Recent case of Hanging of Yakub Memon is a case point.If an act terrorism or a conspiracy of terrorism , that resulted in death of hundreds of people , should the offender be awarded death penalty ? Oddly enough,the act of terrorism was committed in 1993 and execution occurred in 2015. The time difference between the two events has a telling on its own. Recently,i.e in 2015 , a larger section of media , both print and television has advocated for abolition of death penalty and commutation of life for accused ; however in 1993 (till the last decade of 20th century) the same section of media had not advocated or so to say debated the use of death penalty when it was awarded to the offender.It is well know that the accused was hanged as he was found guilty on many counts ; but what is missing is concept that terrorism that killed 100 (say) lives but it terrorized 100crore .Clearly the deceased were neither the target nor the victim of terrorism , it is the rest of the country , or so to say all of humanity was the target and they were the victim.
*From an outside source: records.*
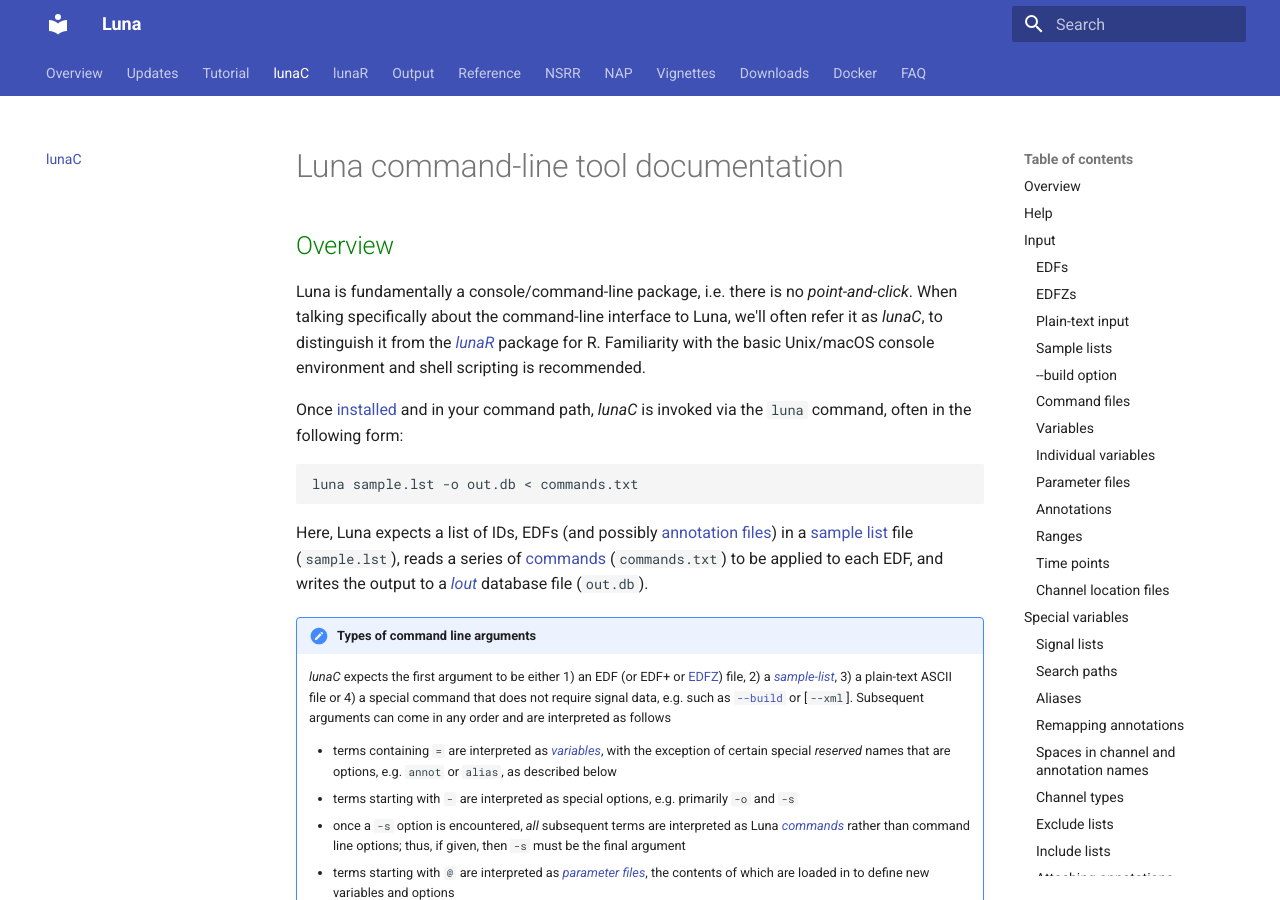
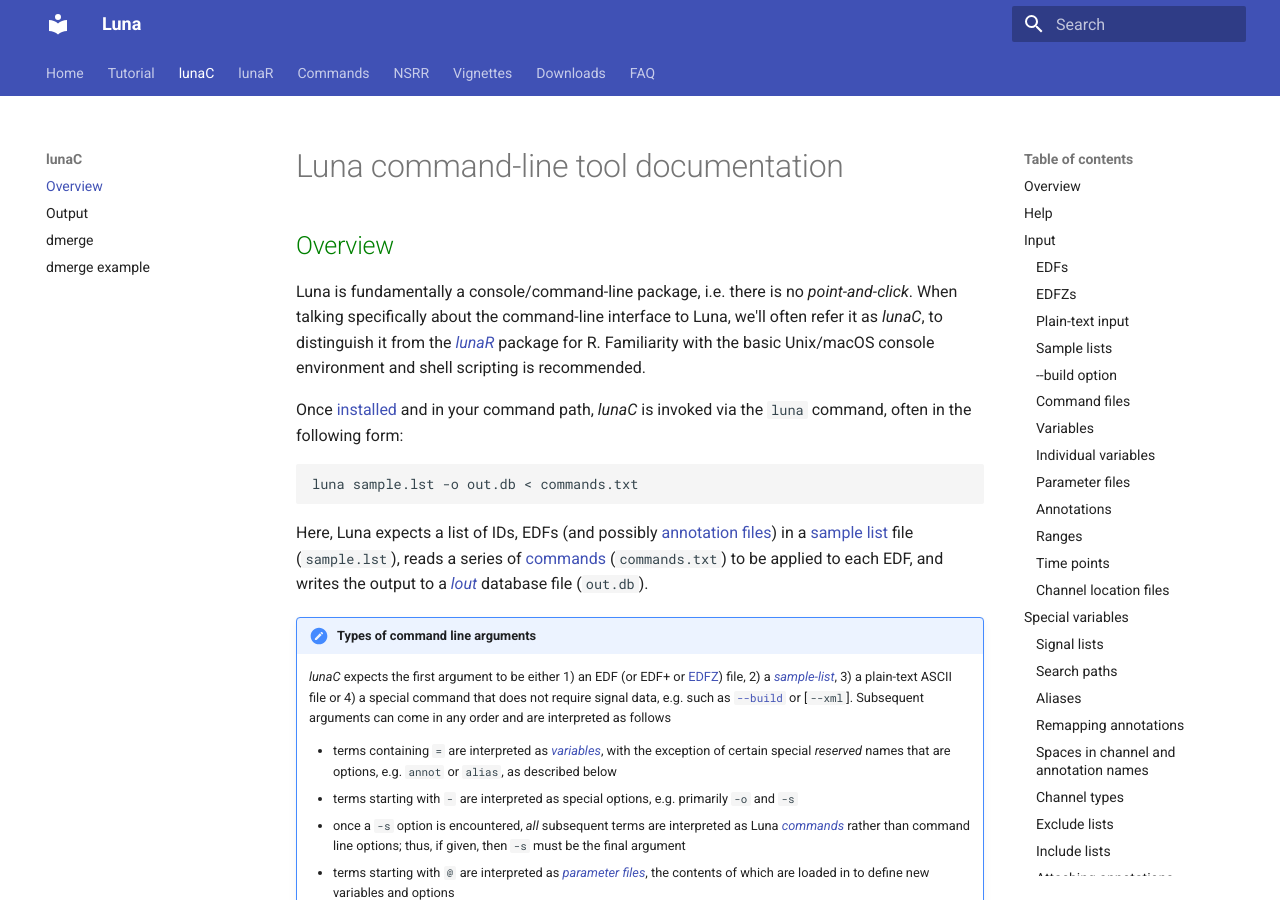
Before and after one commit to remnrem/luna-doc, an MkDocs documentation site: the page built from docs/luna/args.md, in a window 1280 px wide and 900 px high. Built offline with MkDocs 1.6.1 and Material for MkDocs 9.7.7, drawn with Linux system fonts in a browser that asks for light colours; some of the changed lines change nothing that is shown.

Commit message:
restructure navs

```diff
--- a/mkdocs.yml
+++ b/mkdocs.yml
@@ -1,4 +1,4 @@
-site_name: Luna
+site_name: 'Luna'
 
 site_url: http://zzz.bwh.harvard.edu/luna
 
@@ -38,9 +38,9 @@
   - 'stylesheets/extra.css'
 
 nav:
- - Overview: 'index.md'
-
- - Updates: 'updates.md'
+ - Home:
+     - Overview: 'index.md'
+     - Updates: 'updates.md'
 
  - Tutorial:
      - 'Quick start': 'tut/tut1.md'
@@ -48,7 +48,12 @@
      - 'Deeper dive': 'tut/tut3.md'
      - '/R/epeat': 'tut/tut4.md'
 
- - lunaC: 'luna/args.md'
+ - lunaC:
+    - 'Overview' : 'luna/args.md'
+    - 'Output': 'luna/destrat.md'
+    - 'dmerge': 'merge/merge.md'
+    - 'dmerge example': 'merge/merge-example.md'
+
 
  - lunaR:
     - Overview: 'ext/R/index.md'
@@ -56,12 +61,7 @@
     - Reference: 'ext/R/ref.md'
     - Plotting: 'ext/R/viz.md'
 
- - Output:
-    - 'Luna output': 'luna/destrat.md'
-    - 'dmerge': 'merge/merge.md'
-    - 'dmerge example': 'merge/merge-example.md'
-
- - Reference:
+ - Commands:
     - 'Overview': 'ref/index.md'
     - 'Summaries': 'ref/summaries.md'
     - 'Annotations': 'ref/annotations.md'
@@ -86,19 +86,26 @@
     - 'Association' : 'ref/assoc.md'
     - 'Experimental ': 'ref/exp.md'
 
- - NSRR: 'nsrr.md'
+ - NSRR:
+    - 'Working with NSRR data' : 'nsrr.md'
+    - 'NAP web portal' : 'nap.md'
 
- - NAP: 'nap.md'
-
- - Vignettes: 'vignettes/index.md'
+ - Vignettes:
+    - 'Index' : 'vignettes/index.md'
+    - 'Artifacts' : 'vignettes/chep.md'
+    - 'EDF+D & annotations' : 'vignettes/annots.md'
+    - 'Cox & Fell' : 'vignettes/rcox.md'
+    - 'Visualizing NSRR data' : 'vignettes/dataplots.md'
+    - 'Compressed EDFs' : 'vignettes/edfz.md'
+    - 'EEG polarity' : 'vignettes/nsrr-polarity.md'
+    - 'UMAP clustering' : 'vignettes/nsrr-umap.md'
 
  - Downloads:
     - 'Overview': 'download/index.md'
     - 'Binaries': 'download/exec.md'
     - 'Source': 'download/source.md'
+    - 'Docker': 'download/docker.md'
     - 'Data': 'download/data.md'
     - 'Notes': 'download/misc.md'
 
- - 'Docker': 'download/docker.md'
-
  - FAQ: 'faq.md'
```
In this context , the judiciary can convict only on the facts that 100 lives were lost , but it can not ponder upon on the fear of 100 crore. And this is the reason why even though death penalty is no deterrence to terrorist ( given that they were on a suicide mission), yet it has to awarded in case of terrorist convictions and loss of life. Because , even if a terrorist is on a suicide mission , yet till he draws his last breath , he hope or plans to escape the consequence as survival is the basic instinct of human life and every offender never thinks he will be caught.
So proportionality of penalty has to be judged on case by case basis and abolishing a particular sentence by generalizing or categorizing the crimes as per convenience will be a gross disproportion.
F)Public Opinion:- Public opinions as usually reactionary and so is public.Hence judicious balance is required while weighing the option of penalty and due to this very reason we have witnessed ‘mob justice’ and ‘media trials’ on the matters that are sub-judicial.Public opinion does influence the courtrooms and parliament alike.So abolition of death penalty by generalizing that it does not have deterrence or disproportionate or harsh retribution of revenge is illogical.
G)National Security and Terrorism : – As stated above death penalty is no deterrence to the terrorists however it plays a great deal on public psyche and brings some form of solace to the victims and public at large.
Human values and Public opinion has great emphasis on shaping the society and the public should be convinced to move towards abolition of death penalty gradually and public consensus building is essential in this regard.Abrupt act is best avoided.Moreover given man’s natural inclination to transform his society to be more humane , it is essential that capital punishment must be abolished , but before this can be achieved , it is a prerequisite necessity that the public displays maturity.Complete abolition probably will take some moretime , but the recourse to capital punishment can be restricted if not by law then at least by practice .